Geeks need to cross-train in other fields as well, preferably outside of their beloved technological fields. A geek with an MBA is far more valuable than a geek with just a bachelor’s degree in engineering. That’s because a geek with an MBA can understand how technology works and make intelligent business decisions to profit from it. Most geeks with just technological expertise fail to find a business use for their knowledge. As a result, they create useless products that serve no other purpose other than to keep other geeks happy.

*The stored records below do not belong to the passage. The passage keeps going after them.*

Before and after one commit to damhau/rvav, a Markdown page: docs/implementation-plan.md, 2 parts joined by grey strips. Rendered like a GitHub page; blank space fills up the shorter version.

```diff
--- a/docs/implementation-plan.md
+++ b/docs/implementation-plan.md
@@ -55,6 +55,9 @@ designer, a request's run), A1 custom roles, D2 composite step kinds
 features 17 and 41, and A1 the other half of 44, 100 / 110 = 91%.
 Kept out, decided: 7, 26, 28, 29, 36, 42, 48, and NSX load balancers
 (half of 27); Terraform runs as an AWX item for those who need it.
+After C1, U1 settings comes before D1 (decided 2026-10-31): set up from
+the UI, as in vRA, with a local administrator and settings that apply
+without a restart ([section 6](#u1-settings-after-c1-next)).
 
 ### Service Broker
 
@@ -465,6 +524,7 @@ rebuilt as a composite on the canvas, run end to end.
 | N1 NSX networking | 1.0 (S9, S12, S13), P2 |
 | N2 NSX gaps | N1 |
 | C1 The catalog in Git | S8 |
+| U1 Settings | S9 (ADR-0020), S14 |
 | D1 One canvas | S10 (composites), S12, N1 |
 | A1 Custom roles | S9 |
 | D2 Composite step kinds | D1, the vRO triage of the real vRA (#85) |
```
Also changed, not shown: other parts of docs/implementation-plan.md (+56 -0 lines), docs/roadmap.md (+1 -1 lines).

The goal of all geeks should never be to focus solely on technology but to always focus on how technology can be used by non-geeks. When you read stories about engineers developing inexpensive and easy to maintain solar devices for use in Third World countries, that’s a proper use of technology. When you read about another technological product that’s too hard to use, too complicated to understand, and too difficult to produce any useful results, that’s the typical failure that comes from an obsession with technology at the expense of practical purposes.
The main reason why geeks get treated as second-class citizens in many companies is because the geeks put themselves there by isolating themselves in their technology enclaves. Geeks have the power to control the world, but all that power is useless if they don’t now how to use their knowledge to benefit others. Morons with a business degree can graduate from college and move right into a managerial position in a company, bossing geeks around, just because that person is focused on creating products to sell to others. Ultimately, all technology needs to benefit non-geeks. If you’re not working to not only satisfy, but delight non-geeks, all your technological knowledge is going to waste.
So make sure you don’t fall into the geek trap of living your world as if technology and other geeks were all that matters. That type of thinking will guarantee you get pigeon holed in a corner and overlooked by everyone. You need to master technology and then master the outside world that doesn’t embrace complexity. As a geek, your job is to solve problems and then make it easy for non-geeks to solve problems too. You’re not building products for yourself but for others who may not care (or may not be smart enough) to understand the technology that you love so much.
That’s okay. Everyone has skills that other people don’t understand. Your job is to take your skills and apply them so others can benefit from them. Strive for results and simplicity. If you can do that, you’ll go much further because you can actually help others with your knowledge instead of dwelling on your knowledge with others who think like you do.
There’s a whole wide world out there ready to be conquered. If you can handle the complexities of chemistry, physics, and math, you should have little trouble handling the rest of the world. You just have to realize that knowledge is only useful when it can be applied to solve problems for non-geeks. When you grasp this concept, they’ll be no stopping you from excelling in the rest of your life.
Posted in Productivity